DATA FOR THIS TASK>
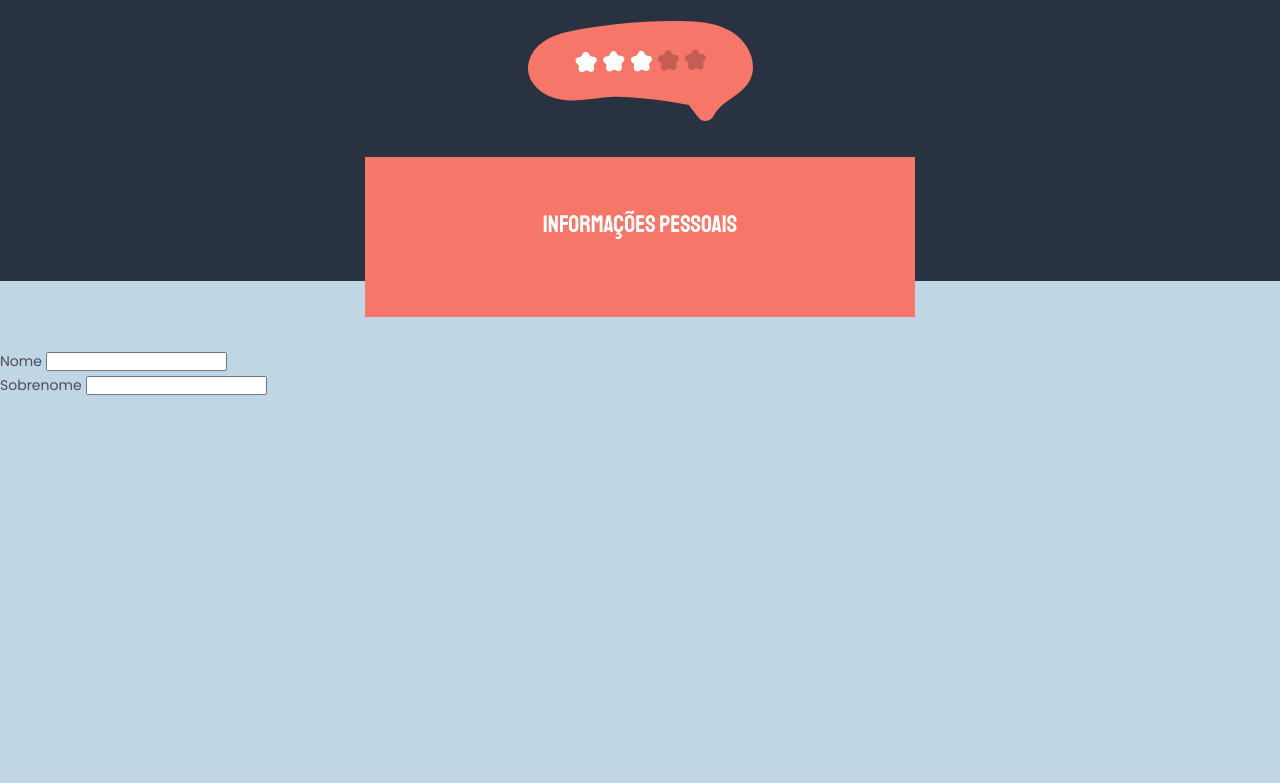
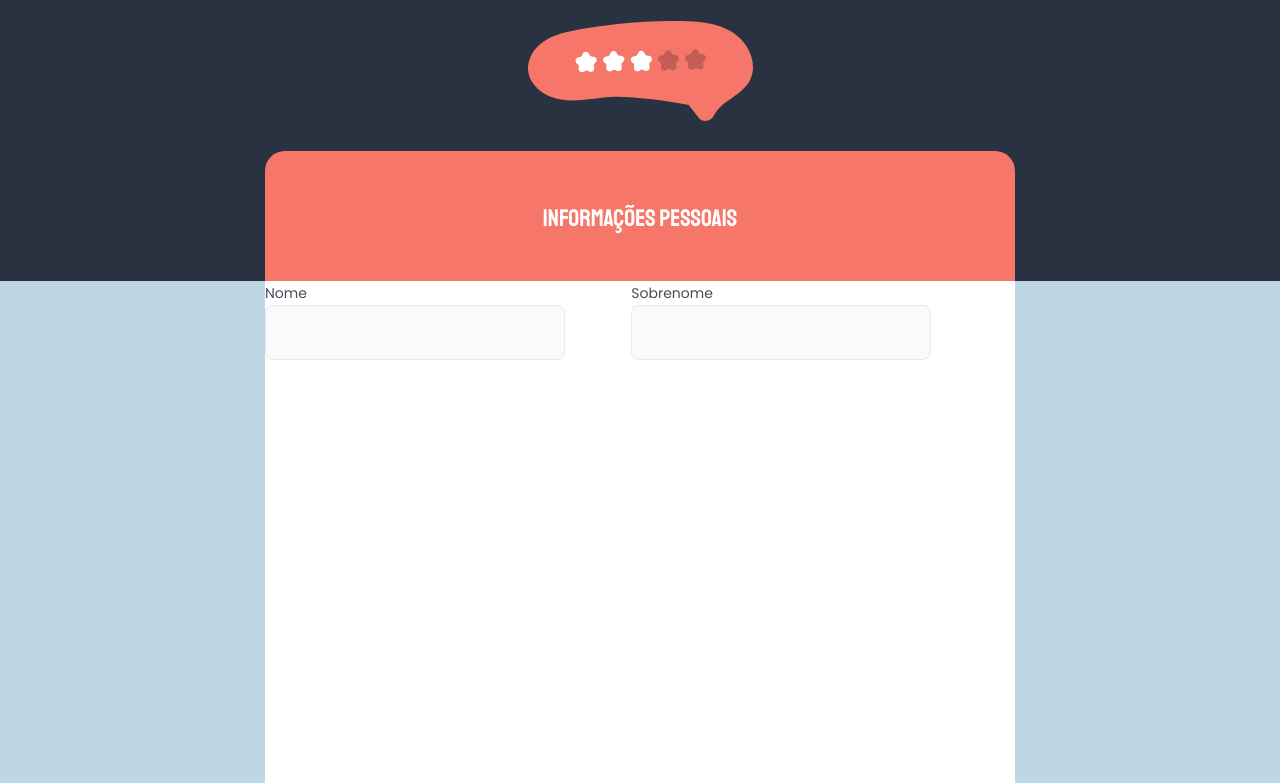
Before and after one commit to DaianedaRosa/ExploreFullStack_Rocketseat, a plain HTML site: page Html e css/Projeto03/Desafio-avançado/index.html in a window 1280 px wide. Shown: the part 169-952 px from the top of the page. Before the commit the page ends 800 px from the top, so only its background shows below. Drawn offline with Linux system fonts and the light colour scheme.

Commit message:
🎨 Improving the code

```diff
--- a/Html e css/Projeto03/Desafio-avançado/index.html
+++ b/Html e css/Projeto03/Desafio-avançado/index.html
@@ -19,18 +19,23 @@
         <div class="header">
           <h1>Avalie sua mentoria</h1>
           <p id="legend">Chegou a hora de avaliar o seu mentor. Bora lá?</p>
-          <img class="image"
+        </div>
+
+        <div class="image">
+          <img
           src="image/img1.svg"
           alt="Imagem de um balão de pensamento bege com 5 estrelas dentro"
-          />
-        </div>
+        /></div>
+
       </header>
 
       <form id="my-form">
         <fieldset>
+
           <div class="fieldset">
             <legend>Informações pessoais</legend>
 
+            <div class="content-form">
               <div class="name">
                 <div class="input">
                   <label for="event-name">Nome</label>
@@ -42,6 +47,9 @@
                   <input type="text" id="event-lastname" />
                 </div>
               </div>
+
+            </div>
+
           </div>
         </fieldset>
       </form>
--- a/Html e css/Projeto03/Desafio-avançado/style.css
+++ b/Html e css/Projeto03/Desafio-avançado/style.css
@@ -21,8 +21,16 @@ body::before {
 }
 
 .header {
-    text-align: center;
+    display: flex;
+    flex-direction: column;
+
+    align-items: center;
     margin-top: 107px;
+}
+
+.image {
+    display: flex;
+    justify-content: center;
 }
 
 h1,
@@ -36,13 +44,24 @@ legend {
   line-height: 34px;
 }
 
+#my-form {
+  display: flex;
+  flex-direction: column;
+
+  align-items: center;
+}
+
 legend {
-    text-align: center;
-    background: #F67669;
+background: #F67669;
+width: 750px;
+height: 130px;
 
-    height: 160px;
-    margin: 32px 365px;
-    padding: 50px;
+margin-top: 30px;
+padding: 50px;
+
+text-align: center;
+
+border-radius: 20px 20px 0 0;
 
 }
 
@@ -56,10 +75,21 @@ legend {
   margin-bottom: 24px;
 }
 
-
-
 fieldset {
     border: none;
+}
+
+.content-form{
+  width: 750px;
+  height: 1075px;
+
+  border-radius: 0px 0px 20px 20px;
+  background: #FFF;
+}
+
+.name {
+  display: flex;
+  gap: 22px;
 }
 
 .input label {
@@ -70,3 +100,12 @@ fieldset {
   font-weight: 400;
   line-height: 24px;
 }
+
+input {
+  width: 300px;
+  height: 55px;
+
+  border-radius: 8px;
+  border: 1px solid var(--Back-Lines-in-white, #E6E6F0);
+  background: var(--Shapes-02, #FAFAFC);
+}
```
Lines whose indentation alone changed are shown as unchanged.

PROBLEM STATEMENT> Make a word-for-word copy of the records above, excluding all pictures.

EXERCISE SOLUTION>
Before and after one commit to DaianedaRosa/ExploreFullStack_Rocketseat, a plain HTML site: page Html e css/Projeto03/Desafio-avançado/index.html in a window 1280 px wide. Shown: the part 169-952 px from the top of the page. Before the commit the page ends 800 px from the top, so only its background shows below. Drawn offline with Linux system fonts and the light colour scheme.

Commit message:
🎨 Improving the code

```diff
--- a/Html e css/Projeto03/Desafio-avançado/index.html
+++ b/Html e css/Projeto03/Desafio-avançado/index.html
@@ -19,18 +19,23 @@
         <div class="header">
           <h1>Avalie sua mentoria</h1>
           <p id="legend">Chegou a hora de avaliar o seu mentor. Bora lá?</p>
-          <img class="image"
+        </div>
+
+        <div class="image">
+          <img
           src="image/img1.svg"
           alt="Imagem de um balão de pensamento bege com 5 estrelas dentro"
-          />
-        </div>
+        /></div>
+
       </header>
 
       <form id="my-form">
         <fieldset>
+
           <div class="fieldset">
             <legend>Informações pessoais</legend>
 
+            <div class="content-form">
               <div class="name">
                 <div class="input">
                   <label for="event-name">Nome</label>
@@ -42,6 +47,9 @@
                   <input type="text" id="event-lastname" />
                 </div>
               </div>
+
+            </div>
+
           </div>
         </fieldset>
       </form>
--- a/Html e css/Projeto03/Desafio-avançado/style.css
+++ b/Html e css/Projeto03/Desafio-avançado/style.css
@@ -21,8 +21,16 @@ body::before {
 }
 
 .header {
-    text-align: center;
+    display: flex;
+    flex-direction: column;
+
+    align-items: center;
     margin-top: 107px;
+}
+
+.image {
+    display: flex;
+    justify-content: center;
 }
 
 h1,
@@ -36,13 +44,24 @@ legend {
   line-height: 34px;
 }
 
+#my-form {
+  display: flex;
+  flex-direction: column;
+
+  align-items: center;
+}
+
 legend {
-    text-align: center;
-    background: #F67669;
+background: #F67669;
+width: 750px;
+height: 130px;
 
-    height: 160px;
-    margin: 32px 365px;
-    padding: 50px;
+margin-top: 30px;
+padding: 50px;
+
+text-align: center;
+
+border-radius: 20px 20px 0 0;
 
 }
 
@@ -56,10 +75,21 @@ legend {
   margin-bottom: 24px;
 }
 
-
-
 fieldset {
     border: none;
+}
+
+.content-form{
+  width: 750px;
+  height: 1075px;
+
+  border-radius: 0px 0px 20px 20px;
+  background: #FFF;
+}
+
+.name {
+  display: flex;
+  gap: 22px;
 }
 
 .input label {
@@ -70,3 +100,12 @@ fieldset {
   font-weight: 400;
   line-height: 24px;
 }
+
+input {
+  width: 300px;
+  height: 55px;
+
+  border-radius: 8px;
+  border: 1px solid var(--Back-Lines-in-white, #E6E6F0);
+  background: var(--Shapes-02, #FAFAFC);
+}
```
Lines whose indentation alone changed are shown as unchanged.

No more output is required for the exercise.